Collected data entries
*** Block opens ***

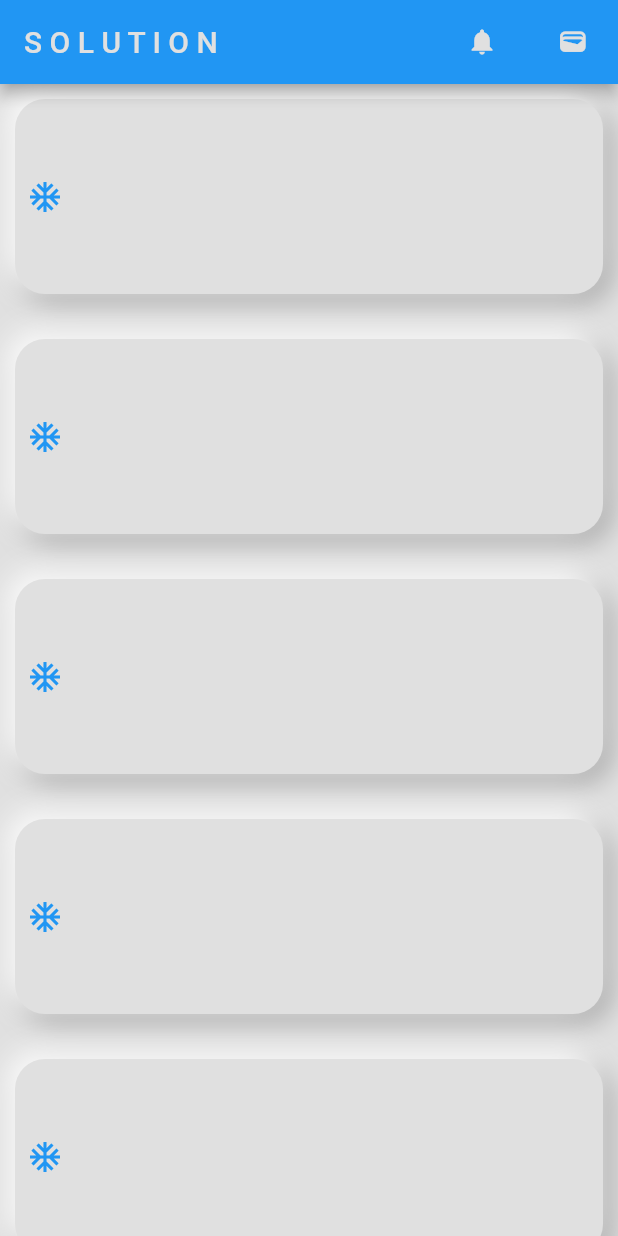
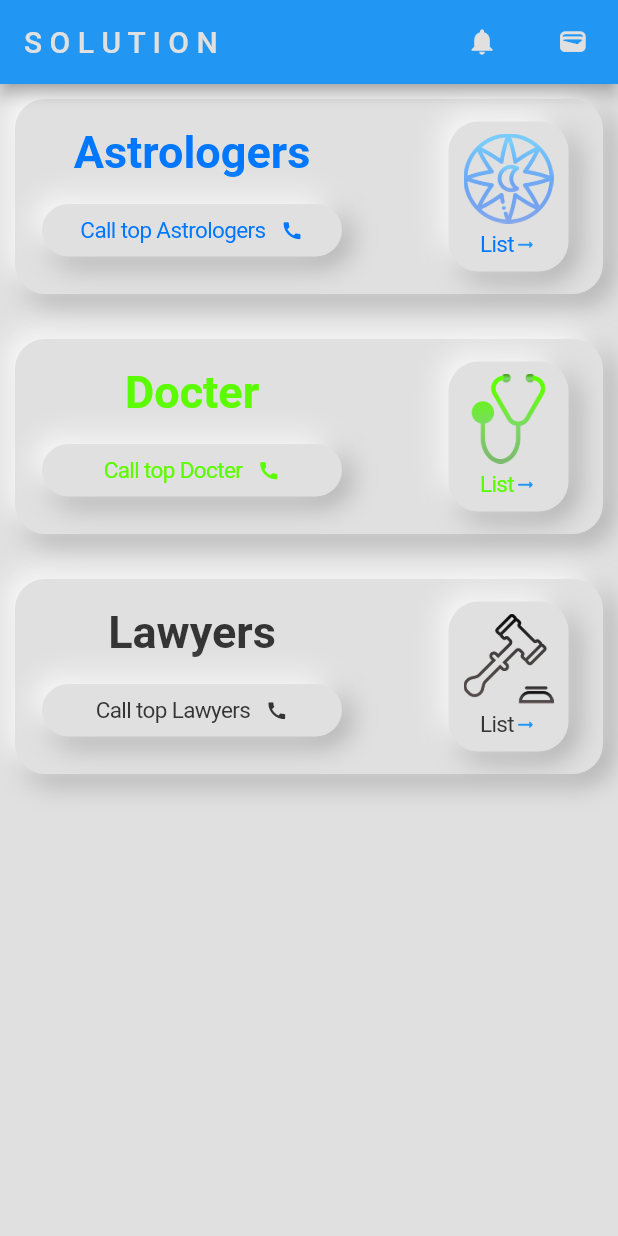
Before and after one commit to navneetprajapati26/solution-, a Flutter app: the HomeScreen screen opened directly, on a phone screen of 412 x 824 dp. Run offline on Flutter 3.47's test engine with Material 2 defaults, Android fonts, the phone set to English and light mode, and no system bars; our stand-ins replace flutter_svg.

Commit message:
service screen done

```diff
--- a/lib/main.dart
+++ b/lib/main.dart
@@ -2,6 +2,7 @@ import 'package:flutter/material.dart';
 import 'package:flutter/services.dart';
 import 'package:solution/screens/auth/login/login.dart';
 import 'package:solution/screens/home/home.dart';
+import 'package:solution/screens/service/ServiceScreen.dart';
 import 'package:solution/screens/splash/splash_screen.dart';
 
 void main() {
@@ -28,7 +29,7 @@ class MyApp extends StatelessWidget {
 
         primarySwatch: Colors.blue,
       ),
-      home: HomeScreen(),
+      home: SplashScreen(),
     );
   }
 }
--- a/lib/screens/home/home.dart
+++ b/lib/screens/home/home.dart
@@ -2,6 +2,10 @@ import 'package:flutter/cupertino.dart';
 import 'package:flutter/material.dart';
 import 'package:solution/utils/dimensions.dart';
 import 'package:solution/utils/neomorphism/neomorphism_box.dart';
+import 'package:flutter_svg/flutter_svg.dart';
+
+import '../../utils/services_card.dart';
+import '../service/ServiceScreen.dart';
 
 class HomeScreen extends StatefulWidget {
   const HomeScreen({Key? key}) : super(key: key);
@@ -11,6 +15,19 @@ class HomeScreen extends StatefulWidget {
 }
 
 class _HomeScreenState extends State<HomeScreen> {
+  void services_raout() {
+    Navigator.push(
+        context, MaterialPageRoute(builder: (context) => ServicesScreen()));
+  }
+
+  List<String> Services_name = ["Astrologers", "Docter", "Lawyers"];
+  List<String> Services_logo = [
+    "assets/png/astrology_png_logo.png",
+    "assets/png/doctor_png_logo.png",
+    "assets/png/justice_png_logo.png"
+  ];
+  List<int> Services_color = [0xFF0077FF, 0xFF5CFC00, 0xFF343434];
+
   @override
   Widget build(BuildContext context) {
     return Scaffold(
@@ -48,22 +65,13 @@ class _HomeScreenState extends State<HomeScreen> {
             ListView.builder(
                 physics: NeverScrollableScrollPhysics(),
                 shrinkWrap: true,
-                itemCount: 7,
+                itemCount: Services_logo.length,
                 itemBuilder: (context, index) {
-                  return Padding(
-                    padding: const EdgeInsets.only(
-                        left: Dimensions.SIZE_SMALL, right: Dimensions.SIZE_SMALL, top: Dimensions.SIZE_SMALL, bottom: Dimensions.SIZE_LARGE),
-                    child: NeuBox(
-                        height: 130,
-                        width: 200,
-                        child: Container(
-                          child: Row(
-                            children: [
-                              Icon(Icons.ac_unit,color: Colors.blue)
-                            ],
-                          )
-                        )),
-                  );
+                  return ServicesCard(
+                      service_name: Services_name[index],
+                      service_logo: Services_logo[index],
+                      coler: Services_color[index],
+                      route: services_raout);
                 }),
           ],
         ),
--- a/lib/utils/services_card.dart
+++ b/lib/utils/services_card.dart
@@ -0,0 +1,136 @@
+import 'package:flutter/cupertino.dart';
+import 'package:flutter/material.dart';
+import 'package:solution/utils/dimensions.dart';
+import 'package:solution/utils/neomorphism/neomorphism_box.dart';
+
+class ServicesCard extends StatelessWidget {
+  String service_name;
+  String service_logo;
+  int coler = 0xFF0077FF;
+  void Function() route;
+  ServicesCard(
+      {Key? key,
+      required this.service_name,
+      required this.service_logo,
+      required this.coler,
+      required this.route})
+      : super(key: key);
+
+  @override
+  Widget build(BuildContext context) {
+    return Padding(
+      padding: const EdgeInsets.only(
+          left: Dimensions.SIZE_SMALL,
+          right: Dimensions.SIZE_SMALL,
+          top: Dimensions.SIZE_SMALL,
+          bottom: Dimensions.SIZE_LARGE),
+      child: NeuBox(
+          height: 130,
+          width: 200,
+          child: Container(
+              child: Row(
+            mainAxisAlignment: MainAxisAlignment.spaceBetween,
+            children: [
+              Column(
+                mainAxisAlignment: MainAxisAlignment.start,
+                children: [
+                  //SizedBox(height: Dimensions.SIZE_SMALL),
+                  Padding(
+                    padding: const EdgeInsets.only(
+                        top: Dimensions.SIZE_SMALL,
+                        left: Dimensions.SIZE_EXTRA_SMALL),
+                    child: Text(
+                      service_name,
+                      style: TextStyle(
+                          color: Color(coler),
+                          fontSize: 30,
+                          fontWeight: FontWeight.bold),
+                    ),
+                  ),
+                  SizedBox(
+                    height: 10,
+                  ),
+                  CupertinoButton(
+                    padding: EdgeInsets.only(
+                        left: Dimensions.SIZE_SMALL,
+                        right: Dimensions.SIZE_EXTRA_SMALL,
+                        top: Dimensions.SIZE_EXTRA_SMALL,
+                        bottom: 0),
+                    child: NeuBox(
+                        height: 35,
+                        width: 200,
+                        child: Container(
+                            child: Row(
+                          mainAxisAlignment: MainAxisAlignment.center,
+                          children: [
+                            Text(
+                              "Call top " + service_name,
+                              style: TextStyle(
+                                  color: Color(coler),
+                                  fontSize: Dimensions.SIZE_DEFAULT),
+                            ),
+                            SizedBox(
+                              width: Dimensions.SIZE_SMALL,
+                            ),
+                            Icon(
+                              Icons.call,
+                              color: Color(coler),
+                              size: Dimensions.SIZE_DEFAULT,
+                            )
+                          ],
+                        ))),
+                    onPressed: () {
+                      //todo: call top btn
+                    },
+                  )
+                ],
+              ),
+              Column(
+                mainAxisAlignment: MainAxisAlignment.center,
+                children: [
+                  CupertinoButton(
+                    padding: EdgeInsets.only(right: Dimensions.SIZE_DEFAULT),
+                    child: NeuBox(
+                      height: 100,
+                      width: 80,
+                      child: Container(
+                        alignment: Alignment.center,
+                        child: Column(
+                          children: [
+                            Image.asset(
+                              service_logo,
+                              width: 60.0,
+                              height: 60.0,
+                            ),
+                            SizedBox(
+                              height: Dimensions.SIZE_EXTRA_SMALL,
+                            ),
+                            Row(
+                              mainAxisAlignment: MainAxisAlignment.center,
+                              children: [
+                                Text(
+                                  "List",
+                                  style: TextStyle(
+                                      fontSize: Dimensions.SIZE_DEFAULT,
+                                      color: Color(coler)),
+                                ),
+                                Icon(
+                                  Icons.arrow_right_alt_rounded,
+                                  size: Dimensions.SIZE_DEFAULT,
+                                )
+                              ],
+                            )
+                          ],
+                        ),
+                      ),
+                    ),
+                    onPressed: route,
+                  ),
+                  //SizedBox(height: Dimensions.SIZE_EXTRA_SMALL,)
+                ],
+              ),
+            ],
+          ))),
+    );
+  }
+}
```
Also changed, not shown: lib/screens/service/ServiceScreen.dart (added, +78 -0 lines), pubspec.yaml (+7 -3 lines), pubspec.lock.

*** Block closes ***

*TASK OBJECTIVE*
Among the records, find all lines that include the string "coler" and return them.

*RESULT OF THIS EXERCISE*
+                      coler: Services_color[index],
+  int coler = 0xFF0077FF;
+      required this.coler,
+                          color: Color(coler),
+                                  color: Color(coler),
+                              color: Color(coler),
+                                      color: Color(coler)),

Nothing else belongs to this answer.